→ TASK PROMPT: Read through the entries below and return each line with the word "path".
──────────
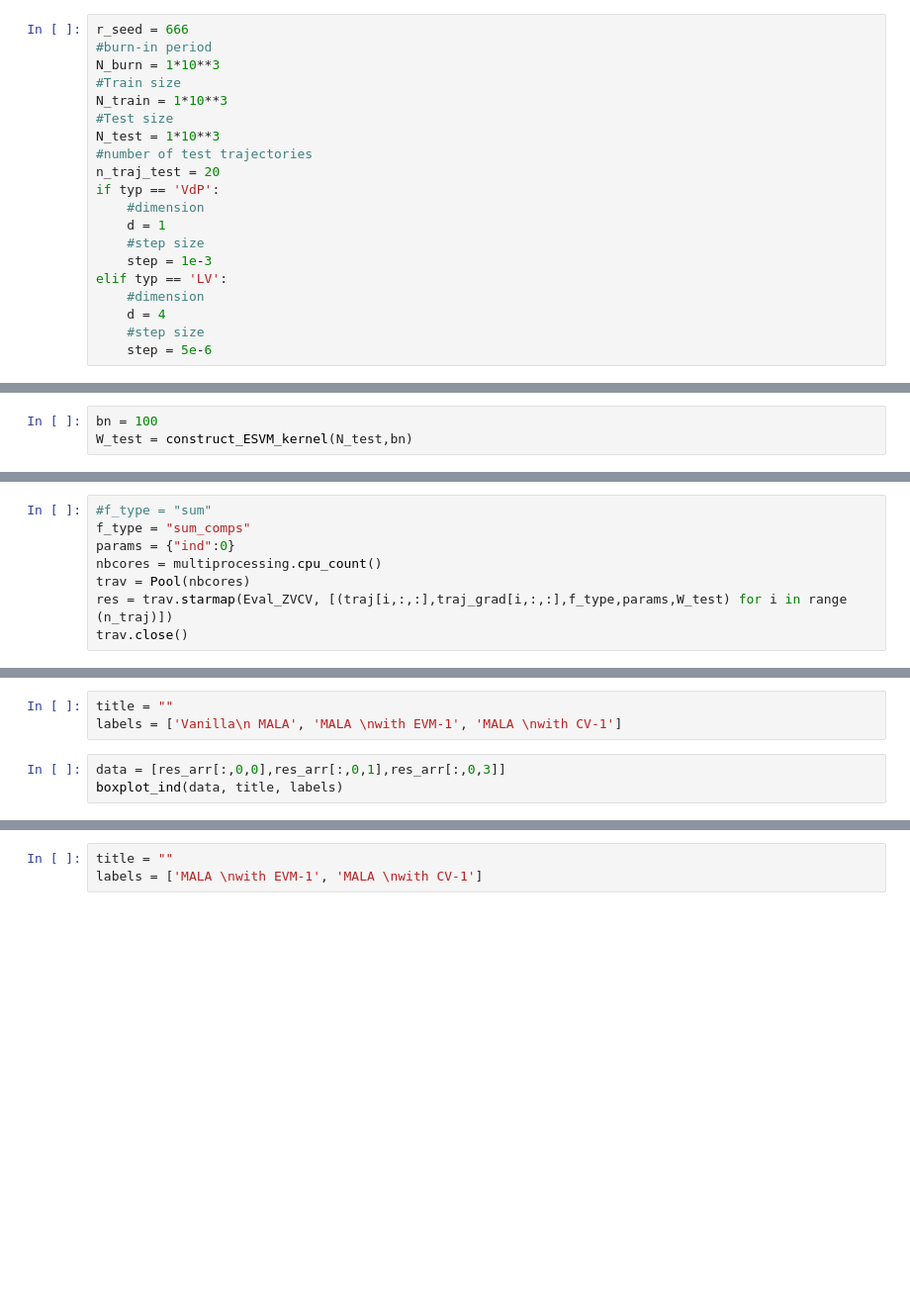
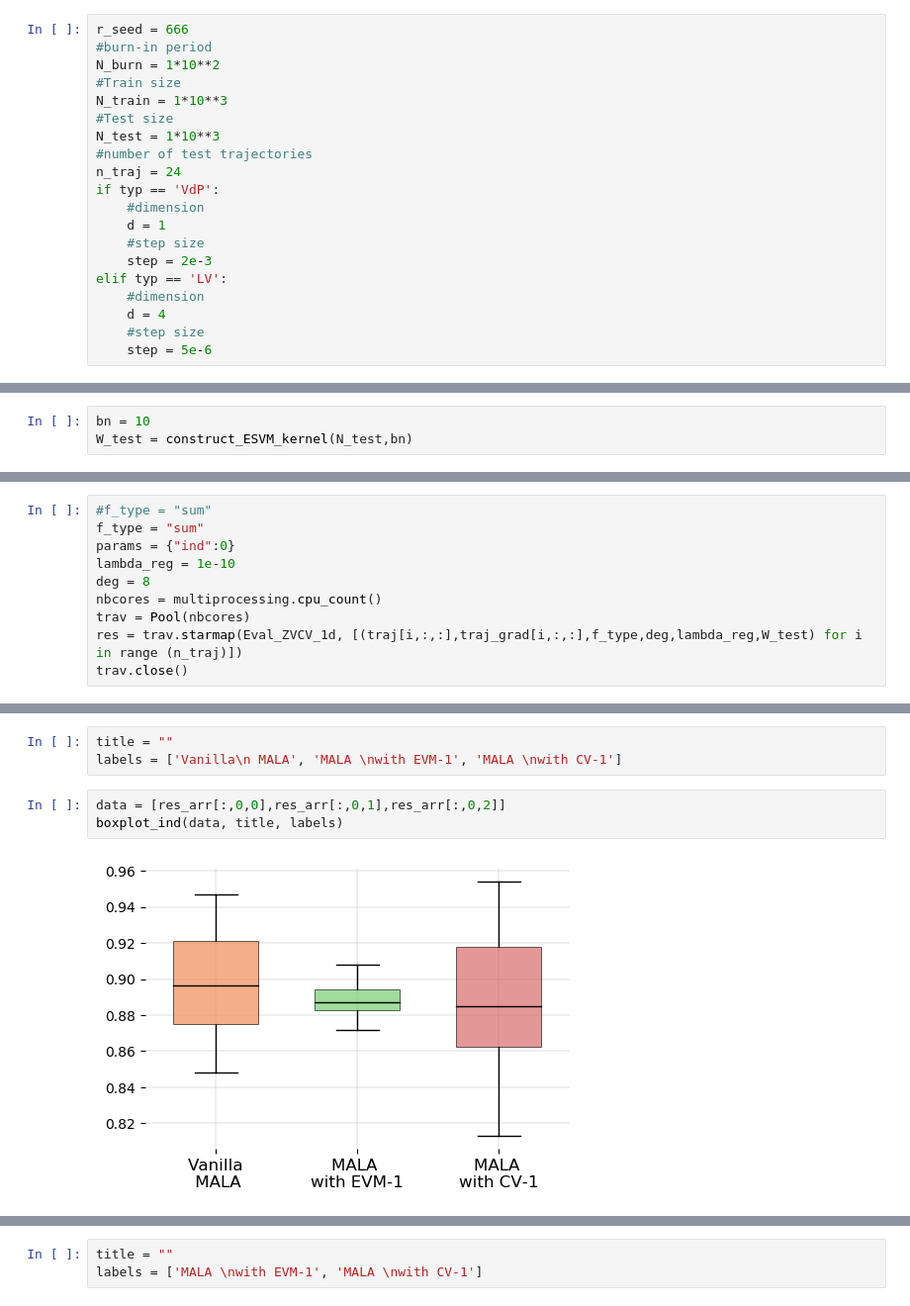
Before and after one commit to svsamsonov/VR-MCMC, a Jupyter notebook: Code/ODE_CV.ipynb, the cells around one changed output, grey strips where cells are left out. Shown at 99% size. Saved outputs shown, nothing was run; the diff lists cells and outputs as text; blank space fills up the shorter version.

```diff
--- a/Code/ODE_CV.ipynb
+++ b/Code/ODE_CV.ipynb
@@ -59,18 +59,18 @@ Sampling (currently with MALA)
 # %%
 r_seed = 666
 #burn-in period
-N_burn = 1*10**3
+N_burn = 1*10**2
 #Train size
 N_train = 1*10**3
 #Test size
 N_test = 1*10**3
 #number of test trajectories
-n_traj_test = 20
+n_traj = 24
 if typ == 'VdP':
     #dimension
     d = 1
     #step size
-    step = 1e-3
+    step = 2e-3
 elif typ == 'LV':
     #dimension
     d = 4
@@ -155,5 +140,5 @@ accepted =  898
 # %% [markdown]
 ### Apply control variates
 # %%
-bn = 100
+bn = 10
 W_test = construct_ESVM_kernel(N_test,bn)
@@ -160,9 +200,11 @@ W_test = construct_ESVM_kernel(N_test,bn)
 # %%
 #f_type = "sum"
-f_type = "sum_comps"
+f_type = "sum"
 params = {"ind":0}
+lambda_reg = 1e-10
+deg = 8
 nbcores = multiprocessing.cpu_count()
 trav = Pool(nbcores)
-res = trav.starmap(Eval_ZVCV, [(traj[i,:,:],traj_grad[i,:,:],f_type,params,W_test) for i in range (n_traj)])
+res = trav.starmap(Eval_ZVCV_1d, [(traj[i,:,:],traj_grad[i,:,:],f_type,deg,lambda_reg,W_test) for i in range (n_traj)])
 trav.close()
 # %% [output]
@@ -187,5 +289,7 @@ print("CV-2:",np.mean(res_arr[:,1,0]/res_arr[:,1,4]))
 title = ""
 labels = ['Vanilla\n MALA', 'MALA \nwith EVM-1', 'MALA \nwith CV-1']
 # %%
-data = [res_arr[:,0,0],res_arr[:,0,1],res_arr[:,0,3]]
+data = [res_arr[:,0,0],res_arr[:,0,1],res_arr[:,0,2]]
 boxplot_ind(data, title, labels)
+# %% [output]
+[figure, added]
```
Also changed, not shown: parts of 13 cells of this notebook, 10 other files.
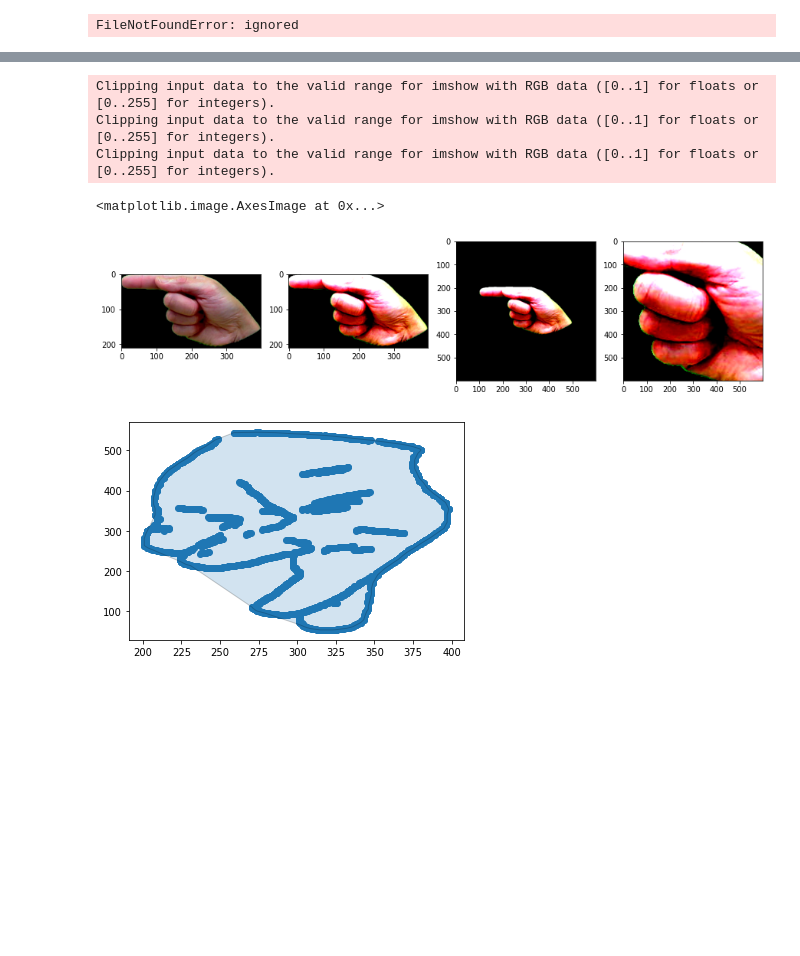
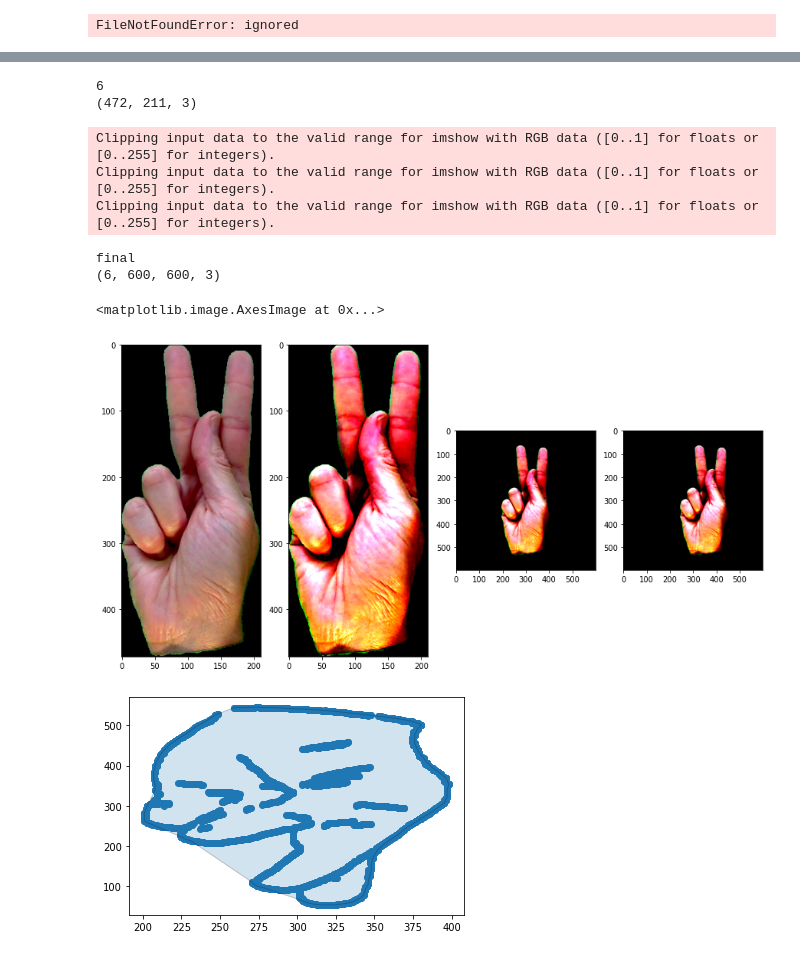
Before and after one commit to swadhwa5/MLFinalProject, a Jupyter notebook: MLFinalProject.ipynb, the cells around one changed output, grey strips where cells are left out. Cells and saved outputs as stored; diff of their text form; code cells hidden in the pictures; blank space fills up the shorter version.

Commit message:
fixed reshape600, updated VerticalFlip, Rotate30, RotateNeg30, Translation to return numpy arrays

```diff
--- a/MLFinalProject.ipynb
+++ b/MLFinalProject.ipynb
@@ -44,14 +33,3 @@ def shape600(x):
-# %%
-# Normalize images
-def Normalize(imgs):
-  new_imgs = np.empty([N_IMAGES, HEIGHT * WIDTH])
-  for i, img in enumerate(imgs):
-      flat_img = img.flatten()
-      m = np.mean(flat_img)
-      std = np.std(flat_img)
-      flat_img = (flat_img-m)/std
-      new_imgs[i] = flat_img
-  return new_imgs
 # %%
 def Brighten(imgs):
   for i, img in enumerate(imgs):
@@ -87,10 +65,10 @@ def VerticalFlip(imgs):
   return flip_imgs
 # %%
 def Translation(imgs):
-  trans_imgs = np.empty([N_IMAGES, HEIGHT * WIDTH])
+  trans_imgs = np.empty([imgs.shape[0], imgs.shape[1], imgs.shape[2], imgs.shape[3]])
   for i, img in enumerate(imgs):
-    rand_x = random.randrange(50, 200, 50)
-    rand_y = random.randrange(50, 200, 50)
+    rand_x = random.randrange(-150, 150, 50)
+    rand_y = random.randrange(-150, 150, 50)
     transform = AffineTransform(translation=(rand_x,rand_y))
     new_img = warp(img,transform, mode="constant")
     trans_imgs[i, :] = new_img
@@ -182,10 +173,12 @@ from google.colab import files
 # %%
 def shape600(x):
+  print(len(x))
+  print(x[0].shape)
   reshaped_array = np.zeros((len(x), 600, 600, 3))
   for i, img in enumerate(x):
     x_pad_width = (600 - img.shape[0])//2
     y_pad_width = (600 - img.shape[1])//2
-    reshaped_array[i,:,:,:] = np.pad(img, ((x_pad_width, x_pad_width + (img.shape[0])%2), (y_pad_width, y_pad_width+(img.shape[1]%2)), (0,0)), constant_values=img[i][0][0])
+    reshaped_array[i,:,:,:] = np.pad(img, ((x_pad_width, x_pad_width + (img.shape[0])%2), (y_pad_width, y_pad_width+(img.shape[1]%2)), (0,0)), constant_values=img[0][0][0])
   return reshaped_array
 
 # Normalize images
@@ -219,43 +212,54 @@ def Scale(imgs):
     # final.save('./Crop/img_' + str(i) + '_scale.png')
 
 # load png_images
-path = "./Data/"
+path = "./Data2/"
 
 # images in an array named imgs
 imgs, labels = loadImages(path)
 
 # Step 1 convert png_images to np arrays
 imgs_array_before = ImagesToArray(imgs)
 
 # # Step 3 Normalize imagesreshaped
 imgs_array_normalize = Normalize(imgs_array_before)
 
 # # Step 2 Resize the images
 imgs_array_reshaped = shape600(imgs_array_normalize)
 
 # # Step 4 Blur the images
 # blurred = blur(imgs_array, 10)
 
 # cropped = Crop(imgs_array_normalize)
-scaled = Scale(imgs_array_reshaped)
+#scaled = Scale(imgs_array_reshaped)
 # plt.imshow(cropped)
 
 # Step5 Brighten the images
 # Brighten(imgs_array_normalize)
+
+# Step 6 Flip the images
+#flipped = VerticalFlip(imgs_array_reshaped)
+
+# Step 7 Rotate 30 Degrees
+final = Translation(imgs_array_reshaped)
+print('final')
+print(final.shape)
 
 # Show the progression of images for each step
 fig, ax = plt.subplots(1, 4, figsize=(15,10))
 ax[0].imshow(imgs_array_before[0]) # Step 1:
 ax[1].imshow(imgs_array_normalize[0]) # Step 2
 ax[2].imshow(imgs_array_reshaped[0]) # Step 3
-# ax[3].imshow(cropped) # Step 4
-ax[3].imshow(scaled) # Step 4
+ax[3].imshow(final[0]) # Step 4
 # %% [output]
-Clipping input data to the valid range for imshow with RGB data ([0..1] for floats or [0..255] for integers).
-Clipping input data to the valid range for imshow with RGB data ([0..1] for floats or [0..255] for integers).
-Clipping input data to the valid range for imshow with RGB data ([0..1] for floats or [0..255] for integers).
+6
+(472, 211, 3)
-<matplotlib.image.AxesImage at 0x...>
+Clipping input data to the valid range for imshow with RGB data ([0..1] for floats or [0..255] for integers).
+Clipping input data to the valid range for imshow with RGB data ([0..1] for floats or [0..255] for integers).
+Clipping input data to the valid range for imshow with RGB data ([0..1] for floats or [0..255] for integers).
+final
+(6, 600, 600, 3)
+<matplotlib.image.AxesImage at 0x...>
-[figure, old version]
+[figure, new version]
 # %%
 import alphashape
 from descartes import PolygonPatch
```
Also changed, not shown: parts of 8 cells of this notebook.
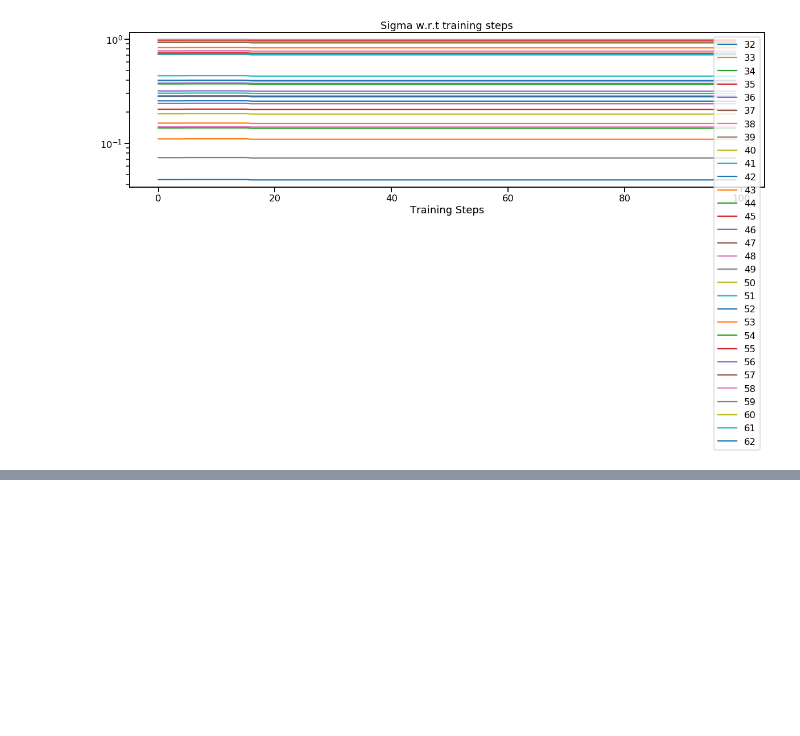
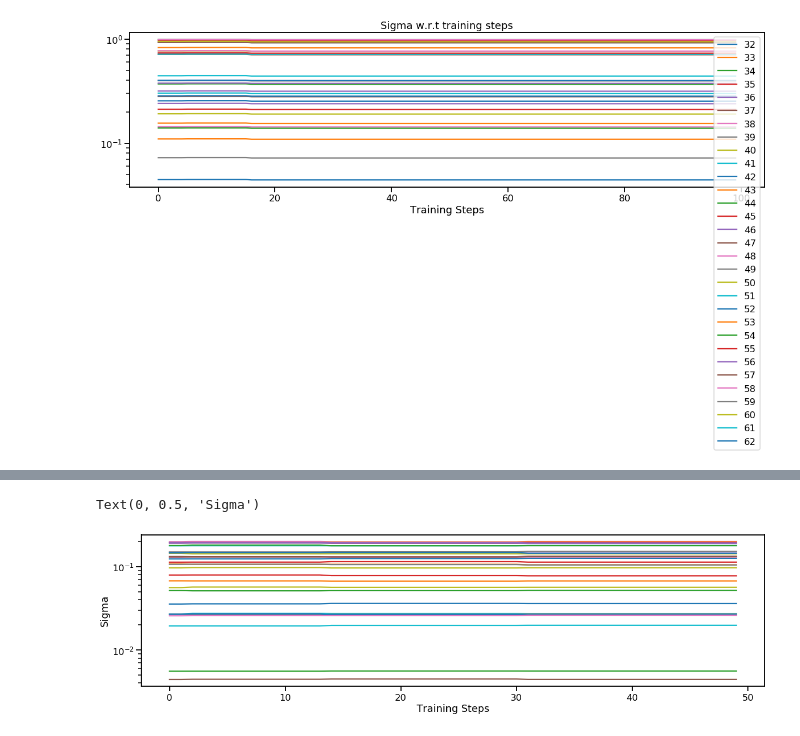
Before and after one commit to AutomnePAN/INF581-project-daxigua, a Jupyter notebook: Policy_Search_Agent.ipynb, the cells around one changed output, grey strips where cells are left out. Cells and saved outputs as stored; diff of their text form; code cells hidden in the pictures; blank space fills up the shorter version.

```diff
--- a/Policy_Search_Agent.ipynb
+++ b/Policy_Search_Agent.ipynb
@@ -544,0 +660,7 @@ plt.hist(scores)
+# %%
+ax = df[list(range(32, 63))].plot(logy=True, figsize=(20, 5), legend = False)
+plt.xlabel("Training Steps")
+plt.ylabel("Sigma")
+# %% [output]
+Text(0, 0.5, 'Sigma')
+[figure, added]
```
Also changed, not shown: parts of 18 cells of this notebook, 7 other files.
──────────
→ EXERCISE OUTPUT:
-path = "./Data/"
+path = "./Data2/"
 imgs, labels = loadImages(path)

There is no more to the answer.